━━━ MATERIAL FOR THIS EXERCISE ━━━
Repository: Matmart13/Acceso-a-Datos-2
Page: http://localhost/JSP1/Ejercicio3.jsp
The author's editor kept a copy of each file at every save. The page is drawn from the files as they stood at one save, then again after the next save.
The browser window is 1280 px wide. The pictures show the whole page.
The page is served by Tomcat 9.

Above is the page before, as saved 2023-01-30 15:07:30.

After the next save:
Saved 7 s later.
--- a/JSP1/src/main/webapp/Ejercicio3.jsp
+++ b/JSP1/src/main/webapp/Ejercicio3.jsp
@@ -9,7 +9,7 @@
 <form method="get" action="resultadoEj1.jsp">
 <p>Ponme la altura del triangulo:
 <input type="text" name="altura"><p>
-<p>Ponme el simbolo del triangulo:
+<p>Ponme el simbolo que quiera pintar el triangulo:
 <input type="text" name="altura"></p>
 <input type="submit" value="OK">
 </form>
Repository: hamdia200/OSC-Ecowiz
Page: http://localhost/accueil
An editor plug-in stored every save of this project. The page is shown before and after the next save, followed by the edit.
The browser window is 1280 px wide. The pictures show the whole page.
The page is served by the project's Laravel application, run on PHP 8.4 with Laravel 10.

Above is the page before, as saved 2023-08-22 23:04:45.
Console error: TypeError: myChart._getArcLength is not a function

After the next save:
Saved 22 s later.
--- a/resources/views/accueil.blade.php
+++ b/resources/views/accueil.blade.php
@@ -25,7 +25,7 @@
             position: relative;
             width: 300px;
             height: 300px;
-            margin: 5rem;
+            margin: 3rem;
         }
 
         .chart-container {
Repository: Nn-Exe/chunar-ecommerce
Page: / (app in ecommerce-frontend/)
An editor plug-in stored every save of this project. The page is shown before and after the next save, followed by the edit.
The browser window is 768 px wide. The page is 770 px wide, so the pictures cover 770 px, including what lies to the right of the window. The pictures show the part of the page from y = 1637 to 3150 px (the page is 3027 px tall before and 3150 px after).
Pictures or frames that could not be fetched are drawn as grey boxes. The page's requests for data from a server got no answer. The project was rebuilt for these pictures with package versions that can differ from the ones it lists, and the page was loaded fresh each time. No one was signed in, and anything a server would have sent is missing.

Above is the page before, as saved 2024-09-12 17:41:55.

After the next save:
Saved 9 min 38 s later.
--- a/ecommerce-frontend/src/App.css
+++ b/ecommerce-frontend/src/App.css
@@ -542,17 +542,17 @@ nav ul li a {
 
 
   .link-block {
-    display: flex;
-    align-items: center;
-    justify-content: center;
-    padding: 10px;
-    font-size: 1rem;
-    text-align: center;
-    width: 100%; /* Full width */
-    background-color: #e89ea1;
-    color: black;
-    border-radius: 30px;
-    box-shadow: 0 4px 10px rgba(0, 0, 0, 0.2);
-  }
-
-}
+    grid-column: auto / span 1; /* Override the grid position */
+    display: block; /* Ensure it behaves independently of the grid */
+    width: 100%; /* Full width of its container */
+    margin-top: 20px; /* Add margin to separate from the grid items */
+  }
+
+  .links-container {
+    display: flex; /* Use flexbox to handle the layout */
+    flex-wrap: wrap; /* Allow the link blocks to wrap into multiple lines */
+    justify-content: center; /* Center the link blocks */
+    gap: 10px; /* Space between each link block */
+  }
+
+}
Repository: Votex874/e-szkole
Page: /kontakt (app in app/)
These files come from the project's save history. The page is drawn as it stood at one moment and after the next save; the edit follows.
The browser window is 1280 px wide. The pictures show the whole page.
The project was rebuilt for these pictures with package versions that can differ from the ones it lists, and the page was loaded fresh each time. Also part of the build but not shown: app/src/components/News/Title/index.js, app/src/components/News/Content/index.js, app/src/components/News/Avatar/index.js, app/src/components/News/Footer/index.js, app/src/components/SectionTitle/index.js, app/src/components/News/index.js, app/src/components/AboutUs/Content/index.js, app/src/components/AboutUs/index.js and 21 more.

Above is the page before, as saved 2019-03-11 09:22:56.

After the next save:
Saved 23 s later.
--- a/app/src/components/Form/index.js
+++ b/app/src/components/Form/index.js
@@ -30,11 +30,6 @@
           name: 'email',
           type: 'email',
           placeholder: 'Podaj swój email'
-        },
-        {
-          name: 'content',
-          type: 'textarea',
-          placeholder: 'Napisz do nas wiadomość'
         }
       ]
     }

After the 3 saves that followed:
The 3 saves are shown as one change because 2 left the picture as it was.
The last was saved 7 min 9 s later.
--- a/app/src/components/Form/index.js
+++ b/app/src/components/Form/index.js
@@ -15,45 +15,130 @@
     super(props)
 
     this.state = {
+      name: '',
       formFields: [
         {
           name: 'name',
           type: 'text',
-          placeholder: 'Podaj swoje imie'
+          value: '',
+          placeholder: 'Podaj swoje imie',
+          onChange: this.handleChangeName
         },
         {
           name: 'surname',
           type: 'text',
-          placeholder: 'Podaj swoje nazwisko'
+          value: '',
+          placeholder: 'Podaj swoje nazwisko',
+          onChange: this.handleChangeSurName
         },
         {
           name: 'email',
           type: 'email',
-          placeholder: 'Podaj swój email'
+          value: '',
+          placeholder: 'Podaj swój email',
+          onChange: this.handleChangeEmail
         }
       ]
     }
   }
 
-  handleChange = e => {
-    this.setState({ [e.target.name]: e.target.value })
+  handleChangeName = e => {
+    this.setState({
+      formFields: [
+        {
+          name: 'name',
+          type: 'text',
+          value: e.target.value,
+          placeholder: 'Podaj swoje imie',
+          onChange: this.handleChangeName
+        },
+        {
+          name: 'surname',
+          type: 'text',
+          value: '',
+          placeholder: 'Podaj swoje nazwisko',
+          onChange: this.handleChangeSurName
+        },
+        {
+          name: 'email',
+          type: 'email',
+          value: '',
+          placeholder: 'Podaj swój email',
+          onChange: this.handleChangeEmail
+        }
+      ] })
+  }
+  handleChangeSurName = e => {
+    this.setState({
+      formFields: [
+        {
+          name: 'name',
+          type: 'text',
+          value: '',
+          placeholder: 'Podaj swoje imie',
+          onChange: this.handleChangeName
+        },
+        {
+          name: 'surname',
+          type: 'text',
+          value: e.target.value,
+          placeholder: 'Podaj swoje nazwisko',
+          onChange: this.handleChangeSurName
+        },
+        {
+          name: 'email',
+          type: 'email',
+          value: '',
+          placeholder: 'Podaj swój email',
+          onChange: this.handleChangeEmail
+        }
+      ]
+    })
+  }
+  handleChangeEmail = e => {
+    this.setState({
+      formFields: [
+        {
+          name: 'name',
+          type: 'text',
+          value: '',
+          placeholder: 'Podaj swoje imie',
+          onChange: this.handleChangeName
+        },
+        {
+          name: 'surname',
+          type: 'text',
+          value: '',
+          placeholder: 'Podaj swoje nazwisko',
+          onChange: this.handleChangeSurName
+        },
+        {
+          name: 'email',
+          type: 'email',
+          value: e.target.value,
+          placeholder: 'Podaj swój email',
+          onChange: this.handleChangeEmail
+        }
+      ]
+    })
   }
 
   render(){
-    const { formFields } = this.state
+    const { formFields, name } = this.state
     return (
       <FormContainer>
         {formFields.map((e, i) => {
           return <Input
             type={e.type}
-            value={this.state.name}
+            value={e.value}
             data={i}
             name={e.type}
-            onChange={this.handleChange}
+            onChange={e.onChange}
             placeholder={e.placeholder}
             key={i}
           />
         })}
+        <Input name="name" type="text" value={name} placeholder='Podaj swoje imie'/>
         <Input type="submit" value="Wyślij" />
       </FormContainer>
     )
━━━
## YOUR TASK
Check the listing above for lines containing the string "views", and copy each one.

## TASK ANSWER
--- a/resources/views/accueil.blade.php
+++ b/resources/views/accueil.blade.php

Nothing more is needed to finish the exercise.